“The scene is composed of very unusual camera angles, with a highly impressive use of soundtrack and a variety of symbolic objects, such as: a Jewish rucksack with a special prisoner number (402) on it; a globe on the table, as a symbol of a world this professor refused to escape to; and also a clock, the hands significantly stopped.
We don't see the professor's jump from the open window onto the pavement, everything is done by means of off-screen sounds and by dramatic camera-shots of other places.”
But Radok doesn’t just rely on symbolism. He was greatly aided by a powerful cast of actors. In one scene an old Jewish man holds an Iron Cross that he must have won a long time ago fighting for Germany. He cradles it softly, and marches around his room with the proud visage of a soldier come home from a successful campaign. But his face softens and turns to tears as he tightly clutches the Cross. He realizes that not even his history as a hero of Germany can help him now. Even though the entire scene is done in one long take, it is mesmerizing to watch this conflicted, tortured man come to terms with the horrors of reality.
Radok used one other fascinating technique in the construction of Distant Journey: the inclusion of documentary footage from sources such as The Triumph of the Will (1935). Several times during the film Radok uses a freeze frame and then shrinks it down to the lower right hand corner of the screen. This early version of picture-in-picture allowed Radok to juxtapose reality with reconstruction.
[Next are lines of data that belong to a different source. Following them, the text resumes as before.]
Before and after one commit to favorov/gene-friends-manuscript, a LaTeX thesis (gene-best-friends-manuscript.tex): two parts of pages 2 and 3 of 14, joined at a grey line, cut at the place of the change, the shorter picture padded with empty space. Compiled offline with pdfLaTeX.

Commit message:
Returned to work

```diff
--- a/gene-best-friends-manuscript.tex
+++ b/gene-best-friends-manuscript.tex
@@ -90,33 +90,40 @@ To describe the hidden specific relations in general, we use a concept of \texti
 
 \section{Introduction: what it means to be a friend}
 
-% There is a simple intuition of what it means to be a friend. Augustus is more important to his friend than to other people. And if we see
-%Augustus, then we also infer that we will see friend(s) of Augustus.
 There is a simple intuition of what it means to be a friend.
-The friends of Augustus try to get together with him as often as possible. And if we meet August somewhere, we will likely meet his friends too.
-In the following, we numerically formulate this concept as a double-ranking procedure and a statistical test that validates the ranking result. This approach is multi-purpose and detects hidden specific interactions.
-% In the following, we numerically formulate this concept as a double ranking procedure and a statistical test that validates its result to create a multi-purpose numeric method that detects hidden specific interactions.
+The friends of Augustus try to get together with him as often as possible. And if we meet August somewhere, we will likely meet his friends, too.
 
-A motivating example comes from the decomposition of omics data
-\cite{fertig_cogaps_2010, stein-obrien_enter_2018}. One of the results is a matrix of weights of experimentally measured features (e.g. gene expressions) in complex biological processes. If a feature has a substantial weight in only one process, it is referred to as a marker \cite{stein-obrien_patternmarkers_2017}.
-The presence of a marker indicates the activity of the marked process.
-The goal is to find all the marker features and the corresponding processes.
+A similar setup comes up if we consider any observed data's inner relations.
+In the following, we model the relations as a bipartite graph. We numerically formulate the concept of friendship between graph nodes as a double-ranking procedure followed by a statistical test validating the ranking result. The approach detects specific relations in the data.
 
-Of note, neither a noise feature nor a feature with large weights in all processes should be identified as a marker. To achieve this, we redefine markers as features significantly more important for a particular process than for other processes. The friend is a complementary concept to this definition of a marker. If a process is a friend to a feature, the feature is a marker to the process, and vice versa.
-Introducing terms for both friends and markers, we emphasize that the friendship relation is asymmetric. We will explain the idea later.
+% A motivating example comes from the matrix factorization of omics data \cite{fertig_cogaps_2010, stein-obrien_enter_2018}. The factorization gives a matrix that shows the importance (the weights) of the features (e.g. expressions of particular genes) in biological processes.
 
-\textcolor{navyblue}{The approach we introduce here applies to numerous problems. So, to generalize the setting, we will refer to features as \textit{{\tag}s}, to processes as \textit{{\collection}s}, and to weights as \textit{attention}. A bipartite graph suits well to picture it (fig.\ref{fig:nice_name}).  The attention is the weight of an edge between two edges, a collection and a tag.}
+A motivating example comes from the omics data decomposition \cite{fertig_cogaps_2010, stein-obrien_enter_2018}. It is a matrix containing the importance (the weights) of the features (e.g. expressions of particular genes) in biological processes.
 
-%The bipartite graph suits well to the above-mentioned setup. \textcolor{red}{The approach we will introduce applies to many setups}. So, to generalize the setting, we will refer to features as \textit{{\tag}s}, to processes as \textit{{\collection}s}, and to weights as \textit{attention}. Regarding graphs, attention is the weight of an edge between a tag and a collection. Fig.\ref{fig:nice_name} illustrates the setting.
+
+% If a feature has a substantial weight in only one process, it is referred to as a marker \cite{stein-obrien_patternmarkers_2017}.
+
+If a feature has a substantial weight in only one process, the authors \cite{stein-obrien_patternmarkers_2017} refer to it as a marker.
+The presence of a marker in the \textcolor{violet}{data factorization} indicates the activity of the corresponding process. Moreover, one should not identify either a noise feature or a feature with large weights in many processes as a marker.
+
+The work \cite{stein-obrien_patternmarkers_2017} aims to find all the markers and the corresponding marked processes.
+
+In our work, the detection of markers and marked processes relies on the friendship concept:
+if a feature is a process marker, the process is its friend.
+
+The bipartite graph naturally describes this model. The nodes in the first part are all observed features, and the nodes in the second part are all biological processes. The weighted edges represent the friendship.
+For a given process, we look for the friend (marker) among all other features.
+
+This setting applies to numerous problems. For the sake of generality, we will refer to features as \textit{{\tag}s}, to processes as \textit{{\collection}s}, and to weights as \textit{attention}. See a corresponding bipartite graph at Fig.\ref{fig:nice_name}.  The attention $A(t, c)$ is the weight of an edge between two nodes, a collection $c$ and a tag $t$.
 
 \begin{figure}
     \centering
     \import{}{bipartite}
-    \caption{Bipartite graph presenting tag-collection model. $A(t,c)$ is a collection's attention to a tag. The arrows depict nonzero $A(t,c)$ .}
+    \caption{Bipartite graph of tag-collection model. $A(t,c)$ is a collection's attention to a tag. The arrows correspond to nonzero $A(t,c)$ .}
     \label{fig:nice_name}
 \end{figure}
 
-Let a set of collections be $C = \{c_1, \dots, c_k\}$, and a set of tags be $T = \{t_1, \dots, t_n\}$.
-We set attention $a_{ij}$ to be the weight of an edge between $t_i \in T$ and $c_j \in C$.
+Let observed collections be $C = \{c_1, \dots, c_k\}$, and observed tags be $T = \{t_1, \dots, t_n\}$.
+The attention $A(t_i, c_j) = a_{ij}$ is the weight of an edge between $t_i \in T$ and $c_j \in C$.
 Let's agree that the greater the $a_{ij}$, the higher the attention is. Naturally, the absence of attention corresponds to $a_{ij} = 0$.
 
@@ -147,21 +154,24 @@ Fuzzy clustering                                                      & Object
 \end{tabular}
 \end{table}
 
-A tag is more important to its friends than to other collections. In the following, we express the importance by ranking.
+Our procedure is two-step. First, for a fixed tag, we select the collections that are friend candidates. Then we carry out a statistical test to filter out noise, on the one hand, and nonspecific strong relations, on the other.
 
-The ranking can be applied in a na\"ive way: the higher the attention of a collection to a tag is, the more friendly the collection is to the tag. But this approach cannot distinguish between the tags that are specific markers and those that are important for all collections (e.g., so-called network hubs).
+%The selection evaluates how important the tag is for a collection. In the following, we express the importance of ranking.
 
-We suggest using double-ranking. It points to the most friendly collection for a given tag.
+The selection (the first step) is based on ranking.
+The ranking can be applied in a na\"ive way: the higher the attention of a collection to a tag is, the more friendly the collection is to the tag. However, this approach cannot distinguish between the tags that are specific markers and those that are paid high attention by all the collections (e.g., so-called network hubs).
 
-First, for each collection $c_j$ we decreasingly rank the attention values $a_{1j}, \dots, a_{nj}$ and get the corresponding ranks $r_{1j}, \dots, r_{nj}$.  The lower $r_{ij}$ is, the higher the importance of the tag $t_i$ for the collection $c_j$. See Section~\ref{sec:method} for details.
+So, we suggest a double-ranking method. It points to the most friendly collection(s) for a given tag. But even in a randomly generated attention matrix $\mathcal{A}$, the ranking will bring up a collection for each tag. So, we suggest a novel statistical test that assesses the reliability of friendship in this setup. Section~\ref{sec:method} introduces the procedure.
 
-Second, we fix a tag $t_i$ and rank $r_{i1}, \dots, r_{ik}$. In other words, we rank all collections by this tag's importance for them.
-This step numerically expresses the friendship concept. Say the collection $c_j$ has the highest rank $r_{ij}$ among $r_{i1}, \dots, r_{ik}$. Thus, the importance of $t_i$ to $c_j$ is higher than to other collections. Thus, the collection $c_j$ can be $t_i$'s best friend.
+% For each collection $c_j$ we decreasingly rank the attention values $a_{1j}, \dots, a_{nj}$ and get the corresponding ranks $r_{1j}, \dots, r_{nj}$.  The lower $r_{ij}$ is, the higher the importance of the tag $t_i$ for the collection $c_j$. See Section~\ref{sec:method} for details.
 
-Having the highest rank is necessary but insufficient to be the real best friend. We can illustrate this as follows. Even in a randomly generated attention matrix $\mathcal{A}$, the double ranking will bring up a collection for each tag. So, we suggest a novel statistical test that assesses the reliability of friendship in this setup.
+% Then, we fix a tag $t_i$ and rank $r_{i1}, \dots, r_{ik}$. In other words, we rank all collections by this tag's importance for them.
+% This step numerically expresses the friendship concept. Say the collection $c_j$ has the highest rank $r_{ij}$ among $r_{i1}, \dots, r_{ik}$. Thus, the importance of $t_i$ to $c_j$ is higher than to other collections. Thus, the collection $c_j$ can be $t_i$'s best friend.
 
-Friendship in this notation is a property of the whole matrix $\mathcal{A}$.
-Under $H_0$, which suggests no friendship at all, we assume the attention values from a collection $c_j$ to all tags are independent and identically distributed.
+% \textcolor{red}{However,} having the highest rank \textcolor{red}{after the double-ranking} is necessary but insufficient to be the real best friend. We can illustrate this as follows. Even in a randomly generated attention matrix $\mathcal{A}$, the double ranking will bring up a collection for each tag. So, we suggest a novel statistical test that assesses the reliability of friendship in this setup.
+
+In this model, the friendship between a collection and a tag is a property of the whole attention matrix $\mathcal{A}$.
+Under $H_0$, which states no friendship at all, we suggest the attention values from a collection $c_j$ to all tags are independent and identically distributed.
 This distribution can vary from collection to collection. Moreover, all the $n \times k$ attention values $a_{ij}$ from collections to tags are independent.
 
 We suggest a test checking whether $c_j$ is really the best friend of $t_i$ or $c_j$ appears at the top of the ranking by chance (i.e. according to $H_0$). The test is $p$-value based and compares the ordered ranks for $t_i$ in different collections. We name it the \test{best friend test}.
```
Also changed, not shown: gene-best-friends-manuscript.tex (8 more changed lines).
In one instance Radok bravely used footage of murdered corpses on the lawns of concentration camps, a technique that many modern Holocaust films refuse to do. The use of documentary footage creates a strange distancing effect on the film: we are emotionally attached to the characters but are forced to approach the truth about the Holocaust objectively.
Distant Journey can occasionally be difficult to watch. Its use of documentary footage can be jarring and discomforting. Meanwhile, the nearly hyper-stylized narrative can be challenging to follow when Radok relies too much on suggestion and symbolism. But despite its flaws, Distant Journey is a devastating film of great historical import. It was one of the first films to ever acknowledge and address the horrors of the Holocaust. It brought one of the worst tragedies in human history to life. In doing so, it bares careful watch over our future, making sure that such horror will never be repeated.
I apologize that I could not include many pictures in this review. I was unable to get screencaps from the video source that I used.
This film is free for viewing on youtube: